> [TASK TO CARRY OUT] If a line in the entries below includes the string "xuất", copy it out.

> [TASK INPUT]
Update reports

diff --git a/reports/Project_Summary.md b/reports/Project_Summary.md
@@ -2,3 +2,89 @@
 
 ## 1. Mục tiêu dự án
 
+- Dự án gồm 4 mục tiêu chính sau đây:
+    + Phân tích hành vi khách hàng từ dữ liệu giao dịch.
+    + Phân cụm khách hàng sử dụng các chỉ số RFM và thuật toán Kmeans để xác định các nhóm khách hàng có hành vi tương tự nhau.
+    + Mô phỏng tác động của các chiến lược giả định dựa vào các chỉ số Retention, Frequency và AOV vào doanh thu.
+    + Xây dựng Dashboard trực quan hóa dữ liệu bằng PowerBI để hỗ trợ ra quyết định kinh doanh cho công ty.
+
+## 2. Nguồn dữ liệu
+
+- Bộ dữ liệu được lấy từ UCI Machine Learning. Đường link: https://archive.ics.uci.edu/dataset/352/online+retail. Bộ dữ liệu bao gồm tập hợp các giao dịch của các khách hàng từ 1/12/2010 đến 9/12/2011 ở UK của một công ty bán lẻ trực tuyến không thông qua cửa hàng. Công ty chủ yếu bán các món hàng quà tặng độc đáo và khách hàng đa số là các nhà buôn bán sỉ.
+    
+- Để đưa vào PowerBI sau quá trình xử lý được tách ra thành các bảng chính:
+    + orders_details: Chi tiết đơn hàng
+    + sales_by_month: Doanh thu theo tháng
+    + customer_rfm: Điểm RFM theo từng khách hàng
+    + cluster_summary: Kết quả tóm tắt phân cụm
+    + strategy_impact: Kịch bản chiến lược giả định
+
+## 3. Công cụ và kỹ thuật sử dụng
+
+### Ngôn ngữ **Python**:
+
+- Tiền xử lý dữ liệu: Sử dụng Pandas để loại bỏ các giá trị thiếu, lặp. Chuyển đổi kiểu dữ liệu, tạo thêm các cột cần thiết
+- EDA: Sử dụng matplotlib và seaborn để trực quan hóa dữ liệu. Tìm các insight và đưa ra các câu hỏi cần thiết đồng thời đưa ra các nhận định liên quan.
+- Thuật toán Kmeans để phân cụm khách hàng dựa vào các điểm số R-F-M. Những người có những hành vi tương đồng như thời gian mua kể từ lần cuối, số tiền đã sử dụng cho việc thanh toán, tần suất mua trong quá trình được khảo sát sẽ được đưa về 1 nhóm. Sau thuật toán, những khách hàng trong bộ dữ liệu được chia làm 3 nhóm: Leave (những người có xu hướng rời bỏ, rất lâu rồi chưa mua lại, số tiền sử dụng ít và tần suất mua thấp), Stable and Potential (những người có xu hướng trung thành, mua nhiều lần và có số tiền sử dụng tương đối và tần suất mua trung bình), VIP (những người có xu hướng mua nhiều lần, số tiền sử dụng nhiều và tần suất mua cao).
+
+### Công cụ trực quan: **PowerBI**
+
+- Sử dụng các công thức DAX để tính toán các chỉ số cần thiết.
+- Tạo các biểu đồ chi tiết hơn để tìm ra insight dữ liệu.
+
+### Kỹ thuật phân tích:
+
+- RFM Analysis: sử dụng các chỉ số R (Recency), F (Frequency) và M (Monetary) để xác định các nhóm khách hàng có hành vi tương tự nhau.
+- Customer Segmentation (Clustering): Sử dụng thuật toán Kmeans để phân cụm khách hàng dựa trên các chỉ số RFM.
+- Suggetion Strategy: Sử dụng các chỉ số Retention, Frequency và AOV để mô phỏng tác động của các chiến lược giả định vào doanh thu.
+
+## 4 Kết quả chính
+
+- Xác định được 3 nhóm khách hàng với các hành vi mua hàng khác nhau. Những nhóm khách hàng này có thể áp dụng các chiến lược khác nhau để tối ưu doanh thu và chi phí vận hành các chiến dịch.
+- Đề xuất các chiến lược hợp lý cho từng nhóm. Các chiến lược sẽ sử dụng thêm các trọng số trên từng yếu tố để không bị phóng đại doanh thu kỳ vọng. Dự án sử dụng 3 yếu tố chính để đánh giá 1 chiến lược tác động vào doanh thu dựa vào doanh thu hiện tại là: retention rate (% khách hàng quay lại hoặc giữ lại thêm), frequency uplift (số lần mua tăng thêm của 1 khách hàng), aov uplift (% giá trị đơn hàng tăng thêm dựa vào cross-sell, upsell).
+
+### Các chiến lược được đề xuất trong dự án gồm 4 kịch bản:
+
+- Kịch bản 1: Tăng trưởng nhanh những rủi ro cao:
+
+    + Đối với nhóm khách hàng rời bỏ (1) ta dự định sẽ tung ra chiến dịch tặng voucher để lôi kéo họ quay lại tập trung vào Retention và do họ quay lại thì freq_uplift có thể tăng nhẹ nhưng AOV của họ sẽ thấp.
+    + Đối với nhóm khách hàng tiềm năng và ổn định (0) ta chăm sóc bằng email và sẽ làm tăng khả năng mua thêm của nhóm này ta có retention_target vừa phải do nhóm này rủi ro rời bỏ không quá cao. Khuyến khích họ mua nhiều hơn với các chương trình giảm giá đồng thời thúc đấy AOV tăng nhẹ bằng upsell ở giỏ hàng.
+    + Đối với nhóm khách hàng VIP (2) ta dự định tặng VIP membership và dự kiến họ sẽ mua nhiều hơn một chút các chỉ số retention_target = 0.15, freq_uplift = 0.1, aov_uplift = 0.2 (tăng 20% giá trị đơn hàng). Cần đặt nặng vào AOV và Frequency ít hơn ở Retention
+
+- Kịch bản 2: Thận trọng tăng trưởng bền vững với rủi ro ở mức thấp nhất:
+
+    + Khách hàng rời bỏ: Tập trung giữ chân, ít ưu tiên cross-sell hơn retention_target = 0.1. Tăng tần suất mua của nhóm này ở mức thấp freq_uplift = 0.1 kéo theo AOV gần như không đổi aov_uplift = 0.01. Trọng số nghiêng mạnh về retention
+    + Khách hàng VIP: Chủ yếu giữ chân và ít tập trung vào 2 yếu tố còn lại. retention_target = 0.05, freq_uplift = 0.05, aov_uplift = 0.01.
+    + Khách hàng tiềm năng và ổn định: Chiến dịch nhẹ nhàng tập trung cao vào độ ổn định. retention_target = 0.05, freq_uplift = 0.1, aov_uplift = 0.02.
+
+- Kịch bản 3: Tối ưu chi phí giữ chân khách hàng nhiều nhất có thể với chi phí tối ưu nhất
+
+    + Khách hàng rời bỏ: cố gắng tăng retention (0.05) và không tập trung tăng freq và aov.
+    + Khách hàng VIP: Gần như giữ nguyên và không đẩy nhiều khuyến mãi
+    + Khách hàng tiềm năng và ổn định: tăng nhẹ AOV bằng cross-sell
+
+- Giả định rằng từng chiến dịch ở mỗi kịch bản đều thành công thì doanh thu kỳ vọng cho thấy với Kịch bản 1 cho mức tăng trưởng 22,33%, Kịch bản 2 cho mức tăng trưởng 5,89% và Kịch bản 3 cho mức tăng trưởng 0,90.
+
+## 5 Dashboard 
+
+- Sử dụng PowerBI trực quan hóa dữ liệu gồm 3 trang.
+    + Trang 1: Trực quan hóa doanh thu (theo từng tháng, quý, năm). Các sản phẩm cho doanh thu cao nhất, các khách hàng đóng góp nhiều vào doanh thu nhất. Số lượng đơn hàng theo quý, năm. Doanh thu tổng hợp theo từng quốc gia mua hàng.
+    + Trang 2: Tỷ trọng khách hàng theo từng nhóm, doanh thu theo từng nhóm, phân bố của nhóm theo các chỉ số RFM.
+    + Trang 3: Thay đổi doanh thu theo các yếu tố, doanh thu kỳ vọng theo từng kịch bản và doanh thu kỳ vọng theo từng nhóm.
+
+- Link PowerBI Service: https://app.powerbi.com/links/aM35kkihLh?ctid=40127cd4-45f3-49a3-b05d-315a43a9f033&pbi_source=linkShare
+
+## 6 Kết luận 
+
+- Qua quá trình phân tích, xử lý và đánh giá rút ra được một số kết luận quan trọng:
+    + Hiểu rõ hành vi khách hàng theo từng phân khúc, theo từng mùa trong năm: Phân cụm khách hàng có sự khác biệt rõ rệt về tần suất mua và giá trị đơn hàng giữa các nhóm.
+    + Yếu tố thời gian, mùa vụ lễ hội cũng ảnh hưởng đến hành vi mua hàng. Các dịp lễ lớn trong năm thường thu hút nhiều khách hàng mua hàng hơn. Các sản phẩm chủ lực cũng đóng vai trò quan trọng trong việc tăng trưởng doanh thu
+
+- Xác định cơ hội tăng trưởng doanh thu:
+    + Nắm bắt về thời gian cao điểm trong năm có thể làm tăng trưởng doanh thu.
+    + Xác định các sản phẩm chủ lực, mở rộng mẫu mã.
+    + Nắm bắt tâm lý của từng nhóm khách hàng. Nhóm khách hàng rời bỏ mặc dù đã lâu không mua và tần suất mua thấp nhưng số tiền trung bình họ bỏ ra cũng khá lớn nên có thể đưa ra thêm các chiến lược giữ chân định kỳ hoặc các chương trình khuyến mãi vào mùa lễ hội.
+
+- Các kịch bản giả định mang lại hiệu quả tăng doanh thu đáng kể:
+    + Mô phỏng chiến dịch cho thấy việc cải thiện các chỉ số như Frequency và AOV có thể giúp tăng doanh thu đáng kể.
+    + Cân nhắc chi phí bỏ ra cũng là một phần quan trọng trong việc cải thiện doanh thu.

> [TASK ANSWER]
+- Đề xuất các chiến lược hợp lý cho từng nhóm. Các chiến lược sẽ sử dụng thêm các trọng số trên từng yếu tố để không bị phóng đại doanh thu kỳ vọng. Dự án sử dụng 3 yếu tố chính để đánh giá 1 chiến lược tác động vào doanh thu dựa vào doanh thu hiện tại là: retention rate (% khách hàng quay lại hoặc giữ lại thêm), frequency uplift (số lần mua tăng thêm của 1 khách hàng), aov uplift (% giá trị đơn hàng tăng thêm dựa vào cross-sell, upsell).
+### Các chiến lược được đề xuất trong dự án gồm 4 kịch bản:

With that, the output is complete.